Costa Rica’s famous festivals in Palmares hinge this year on the possible resurgence of the H1N1 flu virus.
Expecting a second wave to surface in Costa Rica in January or February, health officials are making no promises about the future of the crowded festivities in Palmares.
In July, health officials cancelled the annual march to Cartago, stressing concerns that it might be a feeding ground for the flu pandemic. And the annual open-air,late-January party of concerts and amusement rides that draws thousands to Palmares, a coffee town in the Alajuela province northwest of San José, may be no exception.
The flu virus has remained relatively dormant since the first wave in August, but the country was awakened last week with the news that two more people had died from complications of the H1N1 flu.
The deaths of a 30-year-old and a 51-year-old, both from Nicaragua, sent thedeath toll from H1N1 in Costa Rica to 40.
“This was not the second wave,” Deputy Health Minister Ana Morice told The Tico Times. “The virus still exists here, but there hasn’t been a significantincrease in cases.
“The two women who passed away did so because they sought medical help too late. They both had advanced cases, and died shortly after they arrived (at the hospital).
There wasn’t much we could do.”
Morice said a preliminary shipment of vaccines should arrive in Costa Rica in mid-December.
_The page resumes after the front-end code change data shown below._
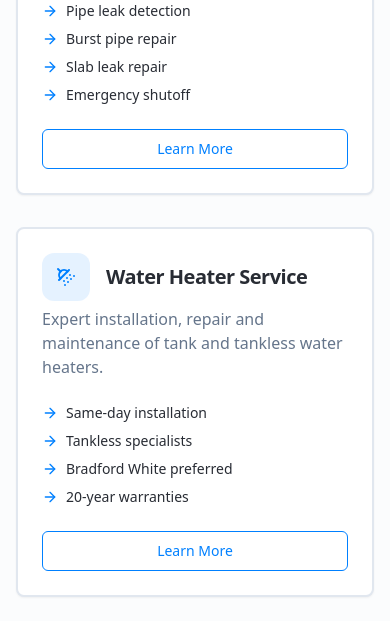
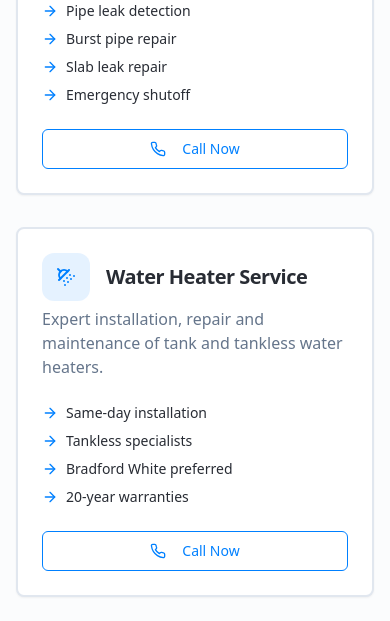
Before and after one commit to saheer123-glitch/plumb-convert-flow, a React (Vite) app: page / in a window 390 px wide. Shown: the part 1500-2121 px from the top of the page. Built offline with nearby package versions, Linux system fonts and the light colour scheme.

Commit message:
Change "Learn More" to "Call Now"
Update the "Learn More" buttons within the services section to "Call Now" buttons. These new buttons will have the same functionality as the existing "Call Now" buttons, initiating a phone call when clicked.

```diff
--- a/src/components/Services.tsx
+++ b/src/components/Services.tsx
@@ -94,8 +94,13 @@ const Services = ({ id }: { id?: string }) => {
                       </li>
                     ))}
                   </ul>
-                  <Button variant="outline" className="w-full group-hover:bg-primary group-hover:text-white">
-                    Learn More
+                  <Button
+                    variant="outline"
+                    className="w-full group-hover:bg-primary group-hover:text-white"
+                    onClick={handleCall}
+                  >
+                    <Phone className="h-4 w-4 mr-2" />
+                    Call Now
                   </Button>
                 </CardContent>
               </Card>
```
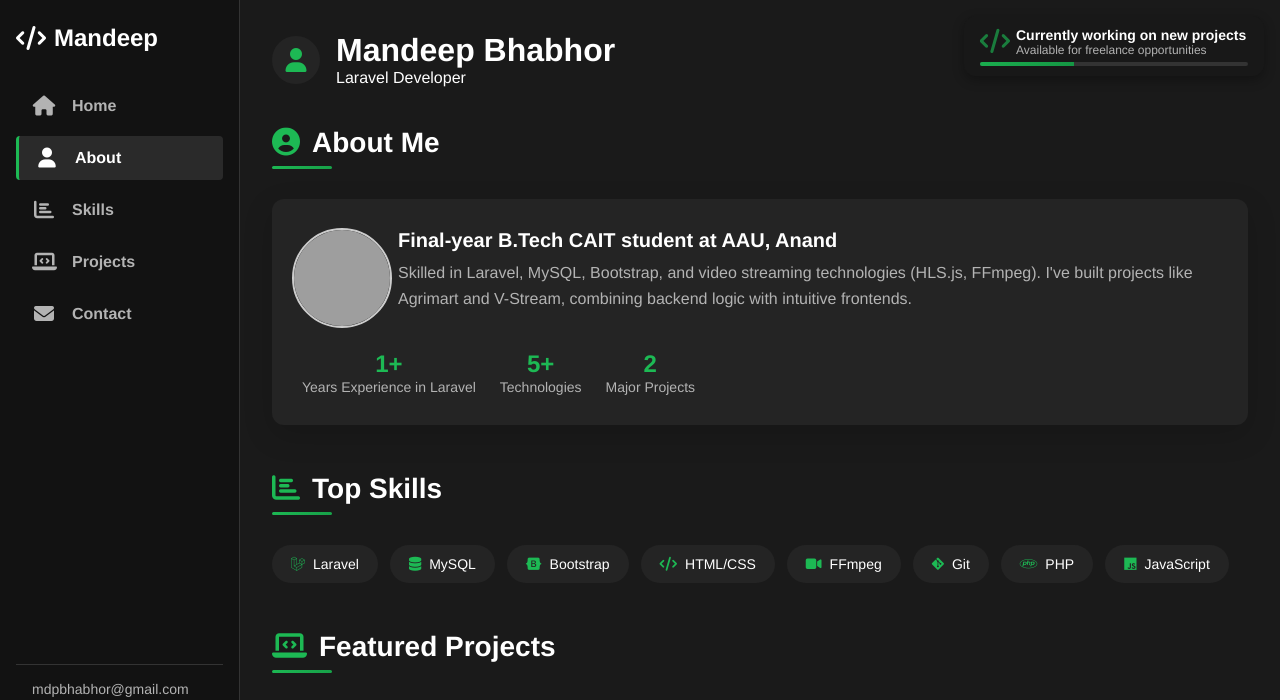
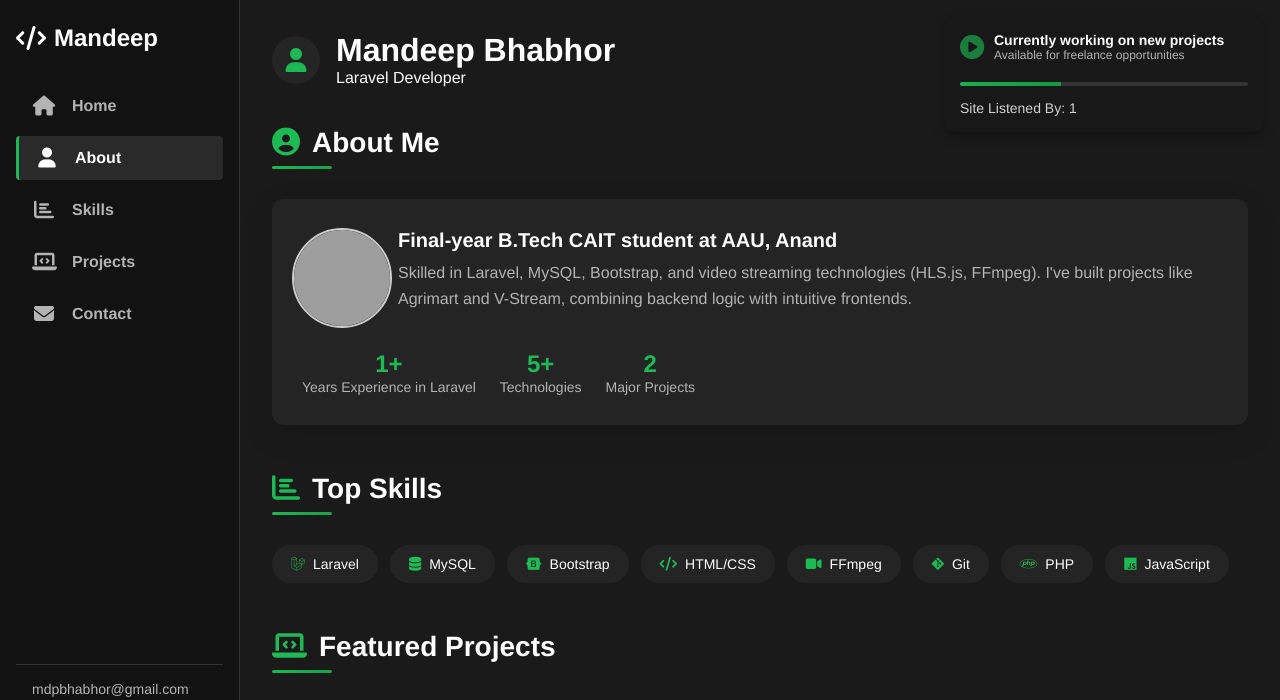
Before and after one commit to Mandeep-Bhabhor/Mandeep-Bhabhor, a plain HTML site: page index.html in a window 1280 px wide. Shown: the top 700 px of the page. Drawn offline with Linux system fonts and the light colour scheme; grey boxes are pictures that could not be loaded.

Commit message:
Added View Cunt

```diff
--- a/index.html
+++ b/index.html
@@ -491,29 +491,30 @@
     /* Footer */
     .footer {
       text-align: center;
-      padding: 32px 0;
+      padding: 20px 0;
+      margin-top: auto;
       color: var(--text-secondary);
       font-size: 14px;
       border-top: 1px solid var(--border);
       margin-top: 64px;
     }
 
-    /* Playbar (fixed at bottom) */
     .playbar {
   position: fixed;
-  top: 16px;           /* margin from the top */
-  right: 16px;         /* margin from the right */
-  background-color: #181818cc; /* semi-transparent dark background */
+  top: 16px;
+  right: 16px;
+  background-color: #181818cc;
   border-radius: 12px;
   box-shadow: 0 4px 12px rgba(0, 0, 0, 0.3);
-  height: 60px;
-  width: 300px;        /* you can adjust width as needed */
+  height: auto;
+  width: 320px;
   display: flex;
   align-items: center;
   justify-content: center;
   z-index: 100;
-  padding: 0 16px;
-  backdrop-filter: blur(6px); /* optional blur effect */
+  padding: 16px;
+  backdrop-filter: blur(6px);
+  flex-direction: column;
 }
 
 .playbar-container {
@@ -521,21 +522,59 @@
   width: 100%;
   justify-content: center;
   flex-direction: column;
-  align-items: center;
+  align-items: flex-start;
 }
 
 .currently-playing {
   display: flex;
   align-items: center;
-  gap: 6px;
+  gap: 10px;
   width: 100%;
-  margin-bottom: 5px;
+  margin-bottom: 10px;
 }
 
-.currently-playing-icon {
+.currently-playing-icon i {
   font-size: 24px;
-  color: var(--accent);
+  color: var(--accent, #1db954); /* Default to Spotify green */
   animation: pulse 1.5s infinite;
+}
+
+.currently-playing-title {
+  font-size: 16px;
+  font-weight: bold;
+  color: white;
+}
+
+.currently-playing-subtitle {
+  font-size: 14px;
+  color: #bbbbbb;
+}
+
+.progress-bar {
+  width: 100%;
+  height: 4px;
+  background-color: #333;
+  border-radius: 2px;
+  margin: 10px 0;
+  overflow: hidden;
+}
+
+.progress {
+  width: 40%;
+  height: 100%;
+  background-color: var(--accent, #1db954);
+  animation: progressMove 3s infinite alternate;
+}
+
+@keyframes progressMove {
+  0% { width: 30%; }
+  100% { width: 80%; }
+}
+
+.view-count {
+  font-size: 14px;
+  color: #ffffffcc;
+  margin-top: 4px;
 }
 
 
@@ -656,6 +695,15 @@
       }
     }
   </style>
+  <script>
+  document.addEventListener("DOMContentLoaded", function () {
+    let views = localStorage.getItem("playbarViews") || 0;
+    views++;
+    localStorage.setItem("playbarViews", views);
+    document.getElementById("viewCounter").textContent = views;
+  });
+</script>
+
 </head>
 <body>
   <!-- Sidebar -->
@@ -899,15 +947,21 @@
   <div class="playbar-container">
     <div class="currently-playing">
       <div class="currently-playing-icon">
-          <i class="fas fa-code"></i>
+  <i class="fa fa-play-circle"></i>
 </div>
+
       <div class="currently-playing-text">
         <div class="currently-playing-title">Currently working on new projects</div>
         <div class="currently-playing-subtitle">Available for freelance opportunities</div>
       </div>
     </div>
+
     <div class="progress-bar">
       <div class="progress"></div>
+    </div>
+
+    <div class="view-count">
+      Site Listened By: <span id="viewCounter">0</span>
     </div>
   </div>
 </div>
```
Lines whose indentation alone changed are shown as unchanged.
Authorities will first distribute the medication to health workers and emergency personnel, and later to the
public, beginning with people who exhibit high risk factors such as asthma, obesity and lung complications.